ACTION ITEM:
Write out each line of the entries below that holds the word "docs".

(Stored dataset items)
==============================

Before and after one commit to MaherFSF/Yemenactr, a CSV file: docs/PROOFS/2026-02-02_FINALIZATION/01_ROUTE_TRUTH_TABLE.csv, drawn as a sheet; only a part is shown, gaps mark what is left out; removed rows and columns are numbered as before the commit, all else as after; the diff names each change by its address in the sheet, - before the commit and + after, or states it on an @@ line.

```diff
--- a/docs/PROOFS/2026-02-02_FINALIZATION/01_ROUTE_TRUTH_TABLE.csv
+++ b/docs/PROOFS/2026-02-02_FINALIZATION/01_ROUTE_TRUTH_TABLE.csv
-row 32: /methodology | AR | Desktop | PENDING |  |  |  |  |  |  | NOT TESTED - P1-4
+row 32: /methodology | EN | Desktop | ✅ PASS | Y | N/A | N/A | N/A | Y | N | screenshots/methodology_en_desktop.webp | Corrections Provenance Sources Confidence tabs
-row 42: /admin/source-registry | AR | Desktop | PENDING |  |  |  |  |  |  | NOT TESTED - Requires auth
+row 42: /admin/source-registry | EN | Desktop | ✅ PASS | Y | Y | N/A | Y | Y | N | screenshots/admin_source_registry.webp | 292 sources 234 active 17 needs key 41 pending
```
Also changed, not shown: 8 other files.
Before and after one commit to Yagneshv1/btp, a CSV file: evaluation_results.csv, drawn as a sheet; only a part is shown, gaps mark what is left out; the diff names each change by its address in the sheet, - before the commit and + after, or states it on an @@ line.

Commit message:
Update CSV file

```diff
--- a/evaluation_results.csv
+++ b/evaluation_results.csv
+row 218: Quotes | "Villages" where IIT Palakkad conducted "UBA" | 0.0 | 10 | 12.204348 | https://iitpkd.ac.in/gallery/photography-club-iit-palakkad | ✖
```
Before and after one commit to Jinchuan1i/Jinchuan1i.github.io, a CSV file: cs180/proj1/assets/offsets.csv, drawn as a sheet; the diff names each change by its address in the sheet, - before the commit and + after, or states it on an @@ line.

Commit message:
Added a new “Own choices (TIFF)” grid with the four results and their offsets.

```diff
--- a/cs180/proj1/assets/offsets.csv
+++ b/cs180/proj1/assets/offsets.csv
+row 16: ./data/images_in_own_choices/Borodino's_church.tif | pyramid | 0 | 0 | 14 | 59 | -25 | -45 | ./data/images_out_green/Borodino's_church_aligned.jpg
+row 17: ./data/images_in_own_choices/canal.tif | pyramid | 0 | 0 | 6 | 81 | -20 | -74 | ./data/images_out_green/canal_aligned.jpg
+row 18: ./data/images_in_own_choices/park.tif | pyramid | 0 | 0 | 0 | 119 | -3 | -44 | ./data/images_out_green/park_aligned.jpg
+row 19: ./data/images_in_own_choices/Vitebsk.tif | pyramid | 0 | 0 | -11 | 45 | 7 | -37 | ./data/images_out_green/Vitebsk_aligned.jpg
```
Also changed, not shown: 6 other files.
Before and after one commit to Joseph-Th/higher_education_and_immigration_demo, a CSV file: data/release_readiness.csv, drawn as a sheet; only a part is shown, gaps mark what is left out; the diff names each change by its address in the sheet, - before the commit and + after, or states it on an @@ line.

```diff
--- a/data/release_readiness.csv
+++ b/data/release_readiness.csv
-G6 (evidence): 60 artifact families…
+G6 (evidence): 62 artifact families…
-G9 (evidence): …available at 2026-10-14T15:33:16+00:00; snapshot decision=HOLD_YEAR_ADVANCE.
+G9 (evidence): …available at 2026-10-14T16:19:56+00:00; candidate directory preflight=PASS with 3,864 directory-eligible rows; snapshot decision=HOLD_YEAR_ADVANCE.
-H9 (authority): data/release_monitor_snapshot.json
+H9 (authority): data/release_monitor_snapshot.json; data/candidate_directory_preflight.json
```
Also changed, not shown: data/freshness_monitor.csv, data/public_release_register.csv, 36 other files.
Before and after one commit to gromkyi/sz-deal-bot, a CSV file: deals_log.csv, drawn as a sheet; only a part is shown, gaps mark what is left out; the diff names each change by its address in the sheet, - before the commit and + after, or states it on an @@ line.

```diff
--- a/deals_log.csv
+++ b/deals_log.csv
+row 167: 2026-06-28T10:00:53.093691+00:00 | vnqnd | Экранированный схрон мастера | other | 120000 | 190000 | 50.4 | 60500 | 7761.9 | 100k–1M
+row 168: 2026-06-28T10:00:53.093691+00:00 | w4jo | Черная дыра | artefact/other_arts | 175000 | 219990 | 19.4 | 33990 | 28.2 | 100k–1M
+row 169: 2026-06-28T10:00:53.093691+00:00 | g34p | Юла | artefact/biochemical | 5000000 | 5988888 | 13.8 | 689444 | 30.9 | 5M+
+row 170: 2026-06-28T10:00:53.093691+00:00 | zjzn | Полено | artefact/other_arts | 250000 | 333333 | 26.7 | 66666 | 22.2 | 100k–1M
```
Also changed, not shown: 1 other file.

==============================

ANSWER TO THIS EXERCISE:
Before and after one commit to MaherFSF/Yemenactr, a CSV file: docs/PROOFS/2026-02-02_FINALIZATION/01_ROUTE_TRUTH_TABLE.csv, drawn as a sheet; only a part is shown, gaps mark what is left out; removed rows and columns are numbered as before the commit, all else as after; the diff names each change by its address in the sheet, - before the commit and + after, or states it on an @@ line.
--- a/docs/PROOFS/2026-02-02_FINALIZATION/01_ROUTE_TRUTH_TABLE.csv
+++ b/docs/PROOFS/2026-02-02_FINALIZATION/01_ROUTE_TRUTH_TABLE.csv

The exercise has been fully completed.